Desperate to avoid that daunting prospect, Eve Trager, JEP's Managing Editor, discovered that Google caches many of the pages it offers in its search engine "as a back-up in case the page's server temporarily fails," according to its FAQ. (You may see what a JEP file looks like on Google at [formerly]) Google features sites that are linked to by other sites. Because JEP's authors are so often quoted, JEP is linked from lots of sites, and Google thought we were important enough to cache. (Or maybe they thought we were potentially irresponsible. I don't want to dwell on that thought.)

In any case, our crisis became an opportunity to address our archiving issues, and we turned our procedures around. Today we back up every issue, and between issues. And we have an off-site backup of the entire JEP site, just in case.

The authors of the articles in this issue of The Journal of Electronic Publishing see the crisis of electronic publishing as a turning point, an opportunity to expand our horizons, to change our businesses, to solve some of the problems that have long bedeviled us. Their ideas may seem dangerous to some of us, but they are also provocative, and they force us to respond. On exploring those ideas we might even find that we, too, see not danger but opportunity.

  • Conservation Ecology started three years ago with a series of grants, but editor C.S. (Buzz) Holling knew the grants would not last, so the journal had to come up with a new financial system. In Lessons for Sustaining Ecological Science and Policy Through the Internet he explains how that financial crisis helped the journal find a new opportunity.

  • Today most scholarly authors never get closer to their readers than an occasional letter to the editor. But as interactivity becomes more common, that could change. An opportunity or a danger? Jeffrey R. Young shows us what happens to the relationship between authors and readers when they participate in online chats in An Analysis of's Live Online.

  • Linda Beebe and Barbara Meyers are back on JEP's pages, this time to convince us that technology can put things back together, giving publishers more control over the publishing process. Their detailed explanations are available for your edification in Digital Workflow: Managing the Process Electronically.

  • Bruce Edmonds hopes that technology can finally free scholarly publishing from the dangers of today's peer-review processes, which depend so heavily on a paper-bound infrastructure. In A Proposal for the Establishment of Review Boards he puts forth an approach that sees opportunity to let readers make decisions about quality, using today's emerging technology.
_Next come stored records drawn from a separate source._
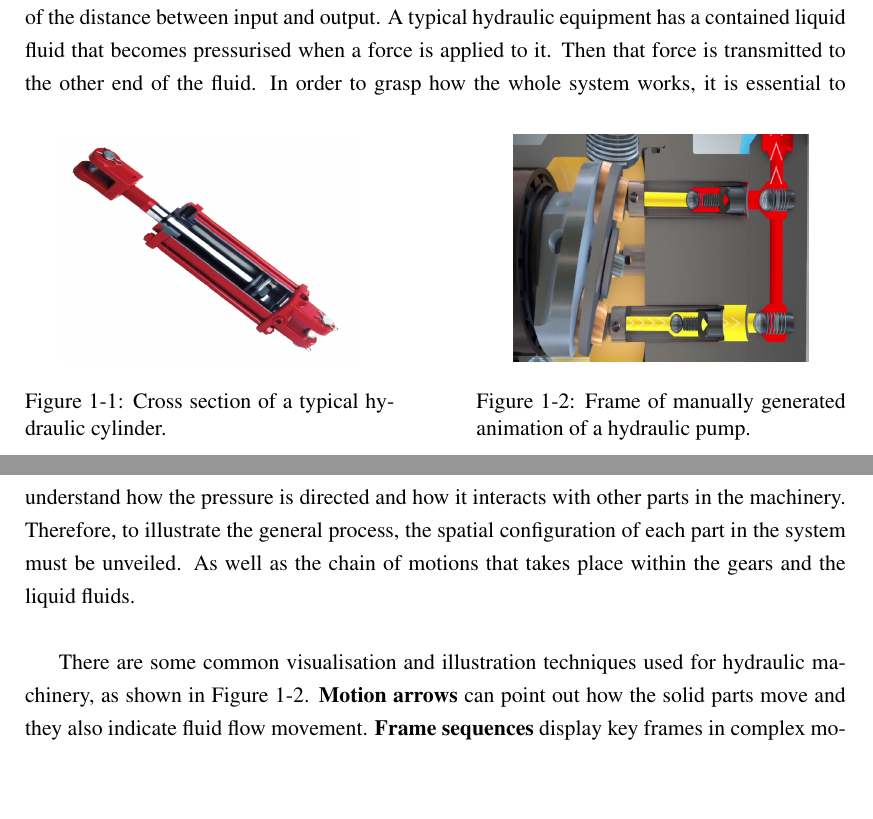
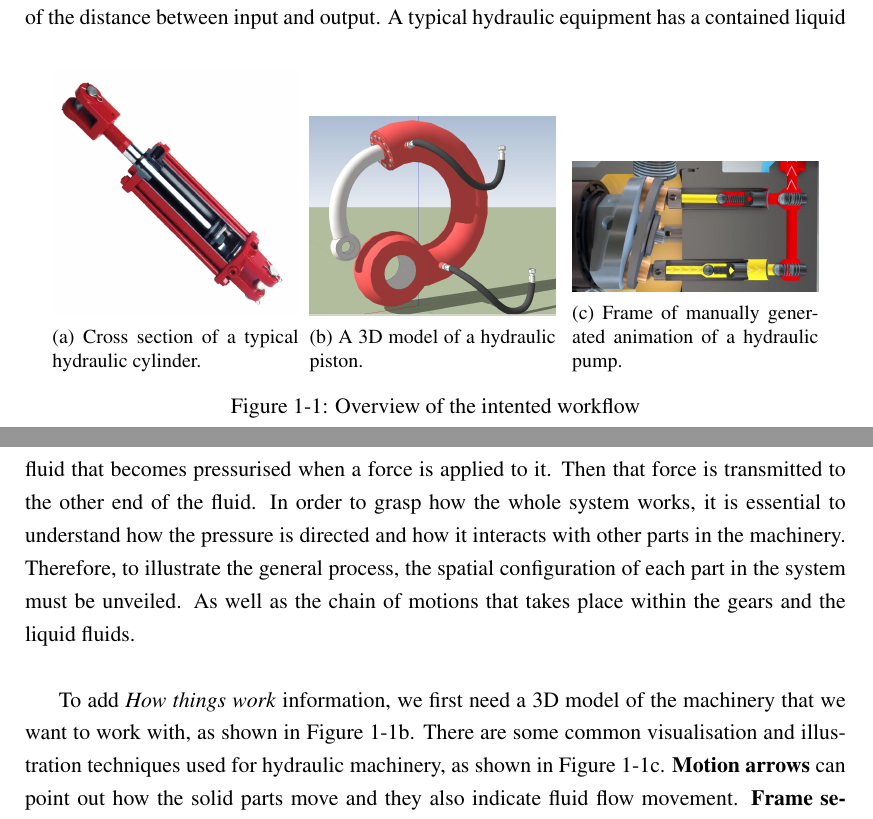
Before and after one commit to Era-Dorta/bath-rpp-coursework, a LaTeX thesis (thesis.tex): two parts of pages 3 and 4 of 13 before the commit and two parts of pages 3 and 4 of 14 after it, joined at a grey line, cut so that both start at the same text, the shorter picture padded with empty space. Compiled offline with pdfLaTeX.

Commit message:
Added piston model image in introduction

```diff
--- a/thesis.tex
+++ b/thesis.tex
@@ -4,6 +4,8 @@
 \usepackage{baththesis}
 \usepackage{amssymb} %for Blackboard bold etc \usepackage{graphicx} %for including eps graphics % front matter
 \usepackage[pdftex]{graphicx}
+\usepackage{caption}
+\usepackage{subcaption}
 \usepackage{url}
 \usepackage{amsmath}
 \usepackage{txfonts}
@@ -31,19 +33,27 @@ Such as viewing the system from different angles, zoom degrees,  transparency le
 Generating material of this sort typically involves manual methods, usually in the form of an expert drawing each illustration by hand or composing a fixed animation using specific software.\\
 
 \begin{figure}
-	\centering
-	\begin{minipage}[t]{.45\textwidth}
-		\centering
-		\includegraphics[width=.8\textwidth,height=4cm]{images/h_pump}
-		\caption{Cross section of a typical hydraulic cylinder.}
-		\label{fig:h_pump}
-	\end{minipage}\hfill
-	\begin{minipage}[t]{.45\textwidth}
-		\centering
-		\includegraphics[width=.8\textwidth,height=4cm]{images/cylinder_animation}
-		\caption{Frame of manually generated animation of a hydraulic pump.}
-		\label{fig:cylinder_animation}
-	\end{minipage}
+        \centering
+        \begin{subfigure}[b]{0.3\textwidth}
+                \includegraphics[width=\textwidth]{images/h_pump}
+                \caption{Cross section of a typical hydraulic cylinder.}
+                \label{fig:h_pump}
+        \end{subfigure}%
+        ~ %add desired spacing between images, e. g. ~, \quad, \qquad, \hfill etc.
+          %(or a blank line to force the subfigure onto a new line)
+        \begin{subfigure}[b]{0.3\textwidth}
+                \includegraphics[width=\textwidth]{images/piston}
+                \caption{A 3D model of a hydraulic piston.}
+                \label{fig:pistonModel}
+        \end{subfigure}
+        ~ %add desired spacing between images, e. g. ~, \quad, \qquad, \hfill etc.
+          %(or a blank line to force the subfigure onto a new line)
+        \begin{subfigure}[b]{0.3\textwidth}
+                \includegraphics[width=\textwidth]{images/cylinder_animation}
+                \caption{Frame of manually generated animation of a hydraulic pump.}
+                \label{fig:cylinder_animation}
+        \end{subfigure}
+        \caption{Overview of the intented workflow}\label{fig:AnimOverview}
 \end{figure}
 
 %2. Introduction to hydraulics mechanisms
@@ -57,6 +67,7 @@ Therefore, to illustrate the general process, the spatial configuration of each
 As well as the chain of motions that takes place within the gears and the liquid fluids.\\
 
 %3. What are the visualization/illustration techniques for hydraulics mechanisms, refer to SIG10 gear paper.
+To add \textit{How things work} information, we first need a 3D model of the machinery that we want to work with, as shown in Figure~\ref{fig:pistonModel}.
 There are some common visualisation and illustration techniques used for hydraulic machinery, as shown in Figure~\ref{fig:cylinder_animation}.
 \textbf{Motion arrows} can point out how the solid parts move and they also indicate fluid flow movement.
 \textbf{Frame sequences} display key frames in complex motions and they can highlight temporal interactions between the parts.
```
Also changed, not shown: images/allComparison.pdf (deleted), images/piston.png (added), thesis.pdf.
  • Fair Use and Distance Learning in the Digital Age by Millison Smith looks at the dangers of applying old laws to the new challenges of the Internet. She evaluates two bills currently before the U.S. Congress, and urges their passage to open opportunities to telecommuting students.

  • Gail M. Hodge says that if we make digital archiving a part of the publishing process from the beginning, we will solve problems before they occur. Her Best Practices for Digital Archiving: An Information Life-Cycle Approach explains how one group suggests approaching it.

  • Finally, Thom Lieb weighs in with The X(HTML) Files, detailing the opportunities that XHTML offers to publishers seeking a migratory path from danger (HTML) to opportunity (XML).

This issue of JEP sees opportunity as well as danger in the e-publishing situation. What do you see? Record your thoughts for Potpourri.


— Judith Axler Turner

Judith Axler Turner may be reached by e-mail at